Apple argues the Justice Department is overstepping its authority by forcing the company to help disable the encryption on an iPhone used by one of the two shooters who killed 14 people at a holiday party in San Bernardino on Dec. 2. The company’s argument that lawmakers failed to give prosecutors the power they are seeking reveals a gambit that the Supreme Court will side with it on privacy and block an attempt to make it a “hacking” department for the government.
Apple said Thursday in its first response in court to a judge’s order to help the government that relying on a law that predates smartphones by more than two centuries is unprecedented and threatens the civil liberties of hundreds of millions of mobile phone users.
That law, the All Writs Act of 1789, has been used by prosecutors to obtain court orders to enforce search warrants where there’s a legal vacuum. Apple contends Congress has had the chance to expand the power of law enforcement to access encrypted data on smartphones and hasn’t.
The Supreme Court ruled unanimously in 2014 that police must get a warrant before searching a mobile phone. Chief Justice John Roberts, in a ruling that indicates Apple may have a receptive audience for its privacy arguments, said cell phones weren’t merely a technological convenience. “With all they contain and all they may reveal, they hold for many Americans the privacies of life,” Roberts said.
Whether the All Writs Act gives the U.S. the authority, once it obtains a warrant, to compel the company to write new software to unlock a mobile phone goes beyond the scope of that 2014 ruling.
“At a minimum what should happen is Congress should legislate in this area” of national security, with the courts then weighing the constitutionality of the legislation, said David Rudenstine, a professor at Benjamin N. Cardozo School of Law. “We shouldn’t back-door it and allow the government to get its hands on this kind of power by relying on an 18th century statute.”
A former aide to the Obama administration’s national security staff said that by trying to use Congress’s inaction as an excuse to force the court to rule, Apple may be playing into the hands of Federal Bureau of Investigation Director James Comey.
“The FBI is playing chess. If they win, they have a precedent for demanding assistance from Apple,” said Timothy Edgar, a senior fellow at Brown University’s Watson Institute for International and Public Affairs. “If they lose, they have a perfect argument to go back to Congress.”
Apple may not like what it gets from lawmakers, Edgar said.
“I just have a hard time imagining government legislation that would be to the
liking of the technology industry,” Edgar said.

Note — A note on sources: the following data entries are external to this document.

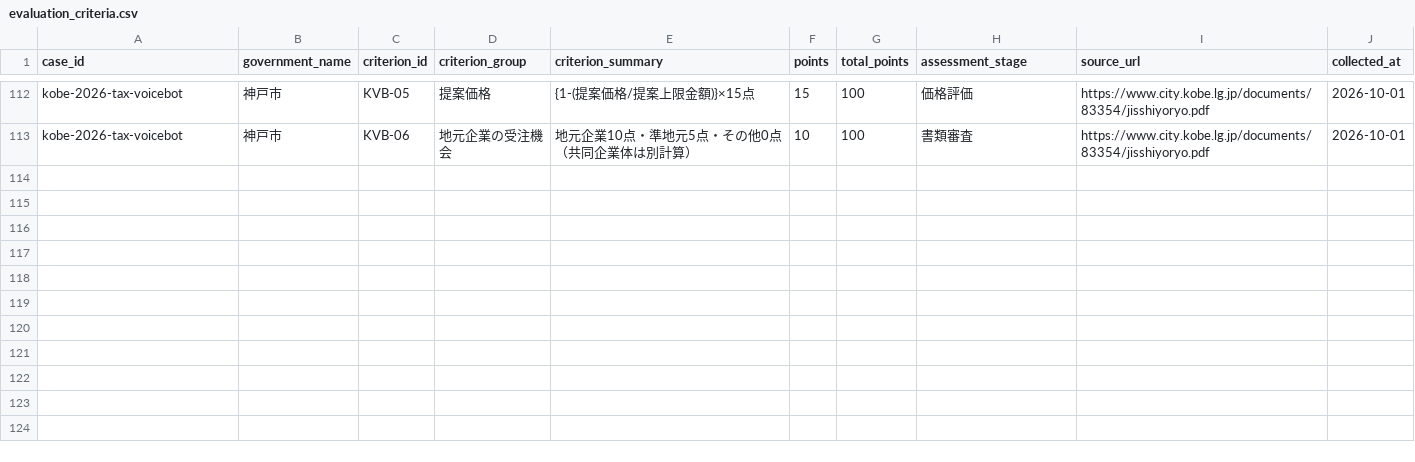
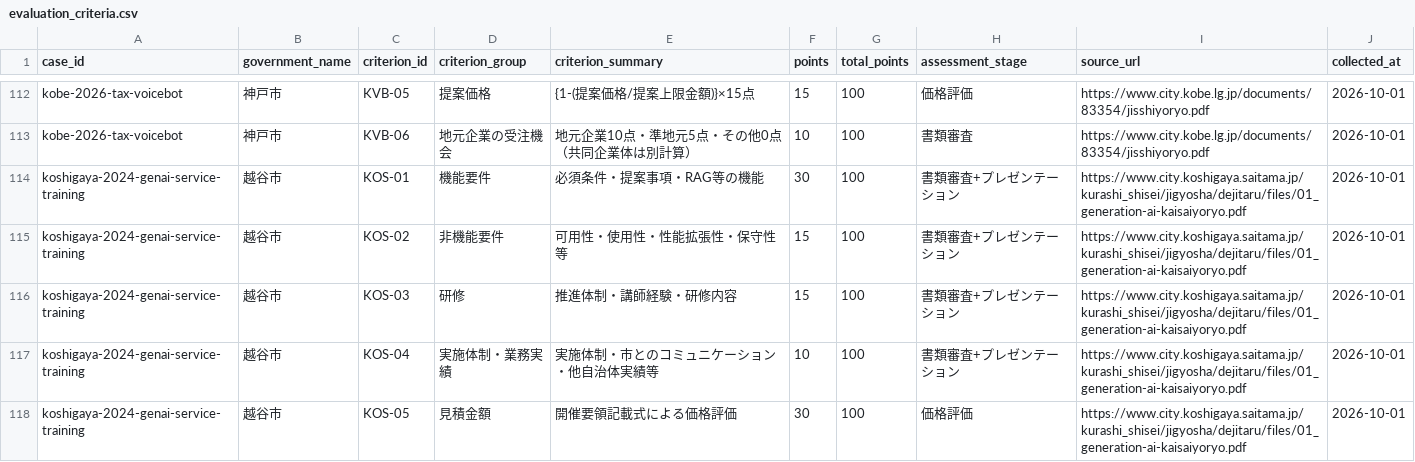
Before and after one commit to Josh-Temple/public-sector-ai-procurement-japan, a CSV file: data/evaluation_criteria.csv, drawn as a sheet; only a part is shown, gaps mark what is left out.

Commit message:
Add Koshigaya evaluation criteria

```diff
--- a/data/evaluation_criteria.csv
+++ b/data/evaluation_criteria.csv
@@ -113 +113,6 @@ kobe-2026-tax-voicebot,神戸市,KVB-05,提案価格,"{1-(提案価格/提案上
 kobe-2026-tax-voicebot,神戸市,KVB-06,地元企業の受注機会,地元企業10点・準地元5点・その他0点（共同企業体は別計算）,10,100,書類審査,https://www.city.kobe.lg.jp/documents/83354/jisshiyoryo.pdf,2026-10-01
+koshigaya-2024-genai-service-training,越谷市,KOS-01,機能要件,必須条件・提案事項・RAG等の機能,30,100,書類審査+プレゼンテーション,https://www.city.koshigaya.saitama.jp/kurashi_shisei/jigyosha/dejitaru/files/01_generation-ai-kaisaiyoryo.pdf,2026-10-01
+koshigaya-2024-genai-service-training,越谷市,KOS-02,非機能要件,可用性・使用性・性能拡張性・保守性等,15,100,書類審査+プレゼンテーション,https://www.city.koshigaya.saitama.jp/kurashi_shisei/jigyosha/dejitaru/files/01_generation-ai-kaisaiyoryo.pdf,2026-10-01
+koshigaya-2024-genai-service-training,越谷市,KOS-03,研修,推進体制・講師経験・研修内容,15,100,書類審査+プレゼンテーション,https://www.city.koshigaya.saitama.jp/kurashi_shisei/jigyosha/dejitaru/files/01_generation-ai-kaisaiyoryo.pdf,2026-10-01
+koshigaya-2024-genai-service-training,越谷市,KOS-04,実施体制・業務実績,実施体制・市とのコミュニケーション・他自治体実績等,10,100,書類審査+プレゼンテーション,https://www.city.koshigaya.saitama.jp/kurashi_shisei/jigyosha/dejitaru/files/01_generation-ai-kaisaiyoryo.pdf,2026-10-01
+koshigaya-2024-genai-service-training,越谷市,KOS-05,見積金額,開催要領記載式による価格評価,30,100,価格評価,https://www.city.koshigaya.saitama.jp/kurashi_shisei/jigyosha/dejitaru/files/01_generation-ai-kaisaiyoryo.pdf,2026-10-01
```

The dispute between Apple and the FBI is part of a larger debate within Congress, the administration and the technology industry about whether law enforcement and intelligence agencies should be able to access encrypted communications. The issue has sharply divided lawmakers, and thwarted past efforts to reach compromise.

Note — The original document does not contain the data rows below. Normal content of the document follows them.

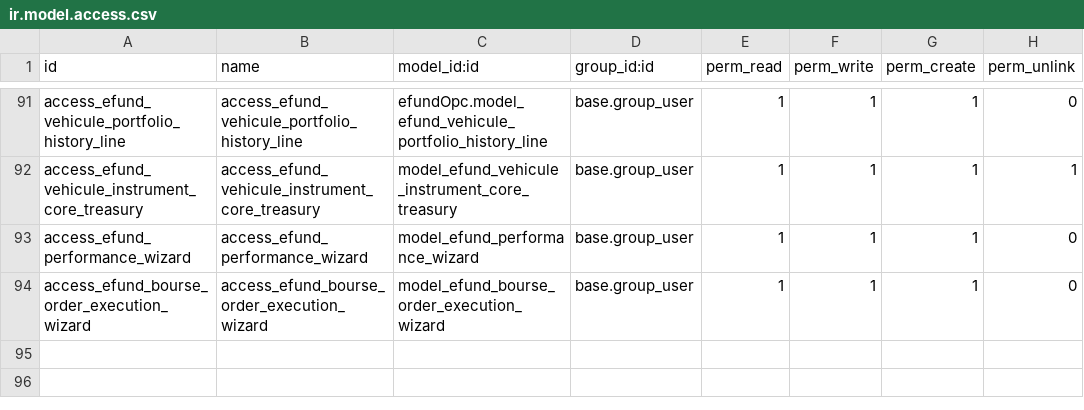
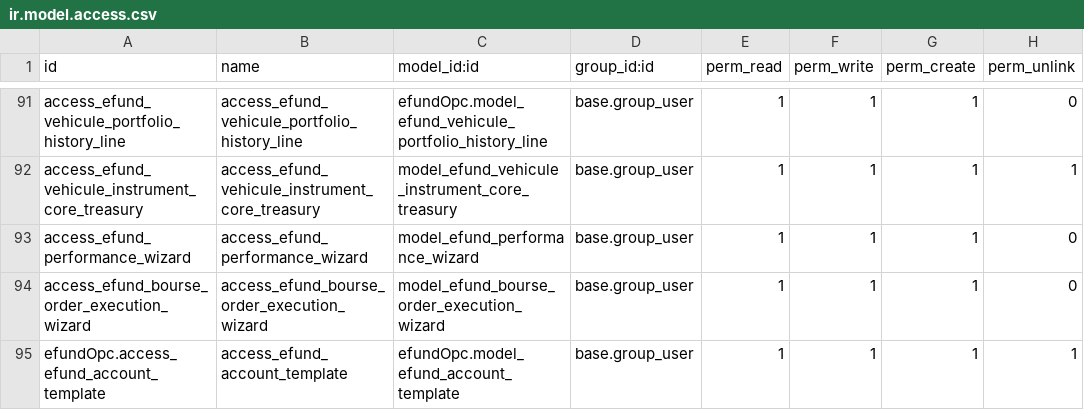
Before and after one commit to Zakariadrabo/odoo19, a CSV file: efundOpc/security/ir.model.access.csv, drawn as a sheet; only a part is shown, gaps mark what is left out; the diff names each change by its address in the sheet, - before the commit and + after, or states it on an @@ line.

```diff
--- a/efundOpc/security/ir.model.access.csv
+++ b/efundOpc/security/ir.model.access.csv
+row 95: efundOpc.access_efund_account_template | access_efund_account_template | efundOpc.model_efund_account_template | base.group_user | 1 | 1 | 1 | 1
```
Also changed, not shown: 5 other files.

Prospects for legislation aren’t clear. Any bill is likely to face opposition from technology industry executives and lawmakers sympathetic to Apple’s cause, who argue that encryption is a sensitive technical matter that can’t be addressed through broad legislation. An agreement on encryption standards has eluded lawmakers for months. Apple wants Congress to create a federal commission to study the issue.
Meanwhile, it may take anywhere from several months to two years for the case to work its way from a magistrate judge in Riverside, California, to the Supreme Court -- and there’s no guarantee the high court will agree to review it.
“The government presumably wants a quick decision as it claims this information is necessary for national security,” said Michael Risch, a law professor at Villanova University School of Law in Pennsylvania. “Apple, on the other hand, may want to stall so that the information becomes stale. That said, other such orders could come in elsewhere, so it may also want to have quick resolution.”
The first step is a court hearing set for March 22 in Riverside, where the magistrate who issued the order will consider Apple’s objections.
While the government has said it isn’t asking for a backdoor or trying to set a precedent and is only concerned with accessing the phone used by Syed Rizwan Farook, Apple is already fighting at least eight other attempts to force it to aid prosecutors in opening phones. The company says that if it complies with one order, others will follow and foreign governments may make similar demands.
Justice Department attorneys are reviewing Apple’s filing and will respond appropriately in court, said spokeswoman Melanie Newman.
“The Justice Department’s approach to investigating and prosecuting crimes has remained the same; the change has come in Apple’s recent decision to reverse its long-standing cooperation in complying with All Writs Act orders.” Newman said in a statement.
Comey told a House panel that he doesn’t think phones and other devices should be “spaces immune to search warrants.” The judge’s decision in the Apple case could influence the thinking of courts handling conflicts over encryption, he said.
One mystery the FBI would like to solve involves where the San Bernardino terrorists were for 19 minutes after the attack, Comey said. Agents have scoured security cameras at gas stations and other retailers but can’t figure it out, Comey said. He said the answer may reside on the phone, which belonged to Farook’s employer, San Bernardino County.
In Thursday’s filing, the company casts the case as “the FBI seeking through the courts a dangerous power that Congress and the American people have withheld; the ability to force companies like Apple to undermine the basic security and privacy interests of hundreds of millions of individuals around the globe.”
Apple did a good job explaining why it would be burdensome for the company to comply with the government’s request, said Timothy Edgar, a senior fellow at the Watson Institute for International Studies and Public Affairs at Brown University. Apple said experienced engineers would have to design, create, test and validate the compromised operating system, and then deploy and supervise its operation by the FBI to crack the phone’s passcode, using a “hyper-secure isolation room” to do so.
Still, he said, Apple may have a hard time backing up some of its technological arguments in court, or the U.S. in its reply may agree that compliance is difficult but demand it anyway.
Apple filed its response the day before it was due, and also before its shareholder meeting Friday in Cupertino, California.
Chief Executive Officer Tim Cook, well-schooled in rallying investors at the company’s annual meetings, may use the forum to assert again that the company is determined to protect customers’ privacy. He’s got the technology industry’s backing, with Google and Microsoft Corp. leading the charge to submit friend-of-the-court filings.
“Apple is breaking ranks in a significant way, siding with individual consumers and users by doing what it’s doing,” Rudenstine said. He contrasted Cook’s “brave” stand with what he described as the standard practice a half century ago of communication companies complying with government requests for information without telling customers.
“Even if he loses on the merits,” Rudenstine said, “in the end he’s forcing the country to come to terms with an open and broad public debate over this important national public policy matter."
The case is In the Matter of the Search of an Apple iPhone Seized During the Execution of a Search Warrant on a Black Lexus IS300, California License Plate 35KGD203, 16-00010, U.S. District Court, Central District of California (Riverside).